Find and copy the lines in the records beneath this task that contain the word "border".

DATA SECTION =
⟨

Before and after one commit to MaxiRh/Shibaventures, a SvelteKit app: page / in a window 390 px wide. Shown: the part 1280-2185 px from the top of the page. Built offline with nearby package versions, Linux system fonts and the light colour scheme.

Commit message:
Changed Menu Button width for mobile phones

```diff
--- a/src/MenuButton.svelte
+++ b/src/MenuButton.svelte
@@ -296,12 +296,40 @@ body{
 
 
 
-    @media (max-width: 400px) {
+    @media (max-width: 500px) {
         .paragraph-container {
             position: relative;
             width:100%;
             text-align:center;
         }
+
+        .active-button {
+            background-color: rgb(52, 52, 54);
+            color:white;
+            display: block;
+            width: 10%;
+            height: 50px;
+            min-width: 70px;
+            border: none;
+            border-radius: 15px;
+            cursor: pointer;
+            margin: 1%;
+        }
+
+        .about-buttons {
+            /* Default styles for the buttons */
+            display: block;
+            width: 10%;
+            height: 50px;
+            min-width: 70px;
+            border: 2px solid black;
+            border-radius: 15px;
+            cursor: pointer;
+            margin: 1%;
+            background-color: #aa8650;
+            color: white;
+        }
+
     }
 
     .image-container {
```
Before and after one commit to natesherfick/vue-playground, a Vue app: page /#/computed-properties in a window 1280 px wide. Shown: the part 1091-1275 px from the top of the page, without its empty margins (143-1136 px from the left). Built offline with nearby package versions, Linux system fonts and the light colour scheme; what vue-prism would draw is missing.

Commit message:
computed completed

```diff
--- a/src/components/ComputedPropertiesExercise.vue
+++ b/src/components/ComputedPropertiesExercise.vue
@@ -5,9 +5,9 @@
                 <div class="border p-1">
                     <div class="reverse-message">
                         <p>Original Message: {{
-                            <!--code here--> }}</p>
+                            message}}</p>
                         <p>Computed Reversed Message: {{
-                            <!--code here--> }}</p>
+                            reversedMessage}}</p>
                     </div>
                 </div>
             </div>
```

⟩

SOLUTION FOR THIS PROBLEM =
+            border: none;
+            border-radius: 15px;
+            border: 2px solid black;
+            border-radius: 15px;
                 <div class="border p-1">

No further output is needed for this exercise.